This blog features Carol Roth's tough love on business and entrepreneurship, as well as insights from Carol's community of contributors.

The One Thing that You Should Tell Every Employee

Written By: Carol Roth | Comments Off on The One Thing that You Should Tell Every Employee

The One ThingIf you want your business to be successful, tell every employee this one thing:

“Your number one job description is to provide outstanding service to the customer.”

How many times have you been in a grocery store where you are obstructed from pulling an item from the shelf because an employee is busy restocking the shelves and in the way?  Or perhaps you have had a cashier that doesn’t look you in the eye, say “thank you” or smile and/or shoves your packages back to you hastily.

Or maybe you have been greeted in a small shop by an employee on their cell phone (a personal favorite of mine) or walked into a spa, doctor’s office or accountant’s office where the receptionist was abrupt and rude.  These situations happen daily in businesses all across the country.

Employees get very caught up in their functional duties.  The stock-boy thinks that his primary job is to stock shelves. The cashier thinks that his job is to ring up purchases and take payments.  But that completely undermines two critical business facts:
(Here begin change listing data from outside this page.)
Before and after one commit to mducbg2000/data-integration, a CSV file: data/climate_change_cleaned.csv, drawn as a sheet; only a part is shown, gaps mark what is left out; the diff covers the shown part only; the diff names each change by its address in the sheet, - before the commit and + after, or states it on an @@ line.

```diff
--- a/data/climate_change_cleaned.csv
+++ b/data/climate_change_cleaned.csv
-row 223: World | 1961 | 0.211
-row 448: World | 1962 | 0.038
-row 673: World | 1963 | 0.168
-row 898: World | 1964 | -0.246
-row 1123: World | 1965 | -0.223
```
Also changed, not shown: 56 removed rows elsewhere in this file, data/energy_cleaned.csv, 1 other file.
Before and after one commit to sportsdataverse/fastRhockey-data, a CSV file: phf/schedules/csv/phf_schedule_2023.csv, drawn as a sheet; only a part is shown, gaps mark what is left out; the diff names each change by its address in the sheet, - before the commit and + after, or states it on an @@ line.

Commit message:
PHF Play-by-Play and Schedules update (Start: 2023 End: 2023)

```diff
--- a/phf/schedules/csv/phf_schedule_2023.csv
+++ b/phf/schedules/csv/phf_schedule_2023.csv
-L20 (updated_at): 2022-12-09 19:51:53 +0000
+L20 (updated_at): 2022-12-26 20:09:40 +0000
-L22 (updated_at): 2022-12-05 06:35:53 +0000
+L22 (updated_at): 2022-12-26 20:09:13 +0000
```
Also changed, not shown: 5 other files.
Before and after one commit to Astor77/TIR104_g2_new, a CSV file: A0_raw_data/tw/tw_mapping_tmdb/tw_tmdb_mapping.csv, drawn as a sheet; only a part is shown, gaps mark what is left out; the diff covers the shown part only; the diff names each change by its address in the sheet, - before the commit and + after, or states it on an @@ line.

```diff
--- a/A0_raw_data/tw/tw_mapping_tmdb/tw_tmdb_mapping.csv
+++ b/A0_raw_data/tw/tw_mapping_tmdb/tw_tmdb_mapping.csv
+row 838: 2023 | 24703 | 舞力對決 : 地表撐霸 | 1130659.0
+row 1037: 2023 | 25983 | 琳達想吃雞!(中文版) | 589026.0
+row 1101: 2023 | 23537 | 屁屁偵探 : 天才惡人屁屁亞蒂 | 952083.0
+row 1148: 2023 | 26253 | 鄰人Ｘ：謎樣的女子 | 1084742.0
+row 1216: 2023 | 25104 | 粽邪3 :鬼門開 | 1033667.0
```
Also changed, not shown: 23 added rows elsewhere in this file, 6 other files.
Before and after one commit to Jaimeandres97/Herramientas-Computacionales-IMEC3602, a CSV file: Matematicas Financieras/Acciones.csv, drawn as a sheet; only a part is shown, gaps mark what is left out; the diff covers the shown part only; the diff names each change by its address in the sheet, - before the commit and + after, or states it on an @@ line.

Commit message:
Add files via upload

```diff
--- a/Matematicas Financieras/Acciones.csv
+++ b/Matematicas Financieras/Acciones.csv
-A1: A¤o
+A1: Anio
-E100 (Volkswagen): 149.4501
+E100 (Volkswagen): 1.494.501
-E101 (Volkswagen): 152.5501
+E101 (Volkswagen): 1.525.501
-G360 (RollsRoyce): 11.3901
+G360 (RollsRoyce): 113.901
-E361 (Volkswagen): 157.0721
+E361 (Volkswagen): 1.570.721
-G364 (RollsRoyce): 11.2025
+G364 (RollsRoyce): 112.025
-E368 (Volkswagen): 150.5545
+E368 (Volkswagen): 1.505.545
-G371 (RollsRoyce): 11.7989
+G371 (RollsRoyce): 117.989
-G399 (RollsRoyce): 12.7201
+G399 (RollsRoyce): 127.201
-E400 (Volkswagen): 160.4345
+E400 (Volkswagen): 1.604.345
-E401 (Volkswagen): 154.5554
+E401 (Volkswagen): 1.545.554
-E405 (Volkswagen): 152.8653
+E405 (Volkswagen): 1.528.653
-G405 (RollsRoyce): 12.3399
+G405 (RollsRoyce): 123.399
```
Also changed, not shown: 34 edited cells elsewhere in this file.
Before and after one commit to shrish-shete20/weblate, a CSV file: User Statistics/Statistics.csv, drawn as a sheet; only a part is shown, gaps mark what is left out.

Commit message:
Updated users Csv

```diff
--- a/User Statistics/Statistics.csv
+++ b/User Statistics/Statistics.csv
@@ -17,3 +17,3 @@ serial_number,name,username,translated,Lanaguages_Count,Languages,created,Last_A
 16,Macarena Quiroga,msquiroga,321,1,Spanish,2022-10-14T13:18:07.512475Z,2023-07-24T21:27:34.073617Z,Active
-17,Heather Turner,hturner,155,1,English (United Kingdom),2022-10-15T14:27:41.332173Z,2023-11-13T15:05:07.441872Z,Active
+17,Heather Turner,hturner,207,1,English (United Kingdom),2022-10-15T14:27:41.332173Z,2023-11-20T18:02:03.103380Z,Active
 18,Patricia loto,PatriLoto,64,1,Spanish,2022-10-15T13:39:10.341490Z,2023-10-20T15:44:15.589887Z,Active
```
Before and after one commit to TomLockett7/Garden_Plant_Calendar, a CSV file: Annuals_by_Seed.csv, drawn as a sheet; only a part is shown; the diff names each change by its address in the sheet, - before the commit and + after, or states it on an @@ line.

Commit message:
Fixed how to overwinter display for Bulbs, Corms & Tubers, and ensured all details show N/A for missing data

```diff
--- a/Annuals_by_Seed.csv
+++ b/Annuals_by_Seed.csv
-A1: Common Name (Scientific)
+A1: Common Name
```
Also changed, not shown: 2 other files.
  1. Customers are the most valuable asset of a company – no customers, no business; and
  2.  Every employee is an ambassador for the business.

No matter what an employee’s function is, their very first priority should be taking care of the customer.  That attitude creates a culture of caring that is reflected to and felt by the customer.

That means that a stock-boy should prioritize customer service first, which means offering to help customers if they see them and/or getting out of their way to make the shopping experience a pleasant one.  The cashier should be an ambassador to make sure that the customer had a great shopping experience – and solve any problems that may have come up, from a question about a specific item to an item being out of stock.

The receptionist should provide a fantastic greeting before turning to their functional duty of check-in.  And if the service provider is running late, the receptionist should be proactive on that front and not have the client or customer checking back to see why there’s a delay.

The old adage that people may not remember what you say or do, but definitely remember how you make them feel remains strong and alive today.  That amazing feeling will be generated by your employees who interact with customers, so make sure that they know that’s the most important job that they have to do.

Article written by
Carol Roth is a national media personality, ‘recovering’ investment banker, investor, speaker and author of the New York Times bestselling book, The Entrepreneur Equation. She is currently an on-air contributor for the national cable television station CNBC, the pre-eminent name in business news, and the host and co-producer of The Noon Show, a current events talk show on WGN Radio, one of the top stations in the country. Carol multimedia commentary covers business and the economy, current events, politics and pop culture topics. Carol has helped her clients complete more than $2 billion in capital raising and M&A transactions. She is a Top 100 Small Business Influencer (2011 &2012) and has her own action figure. Twitter: @CarolJSRoth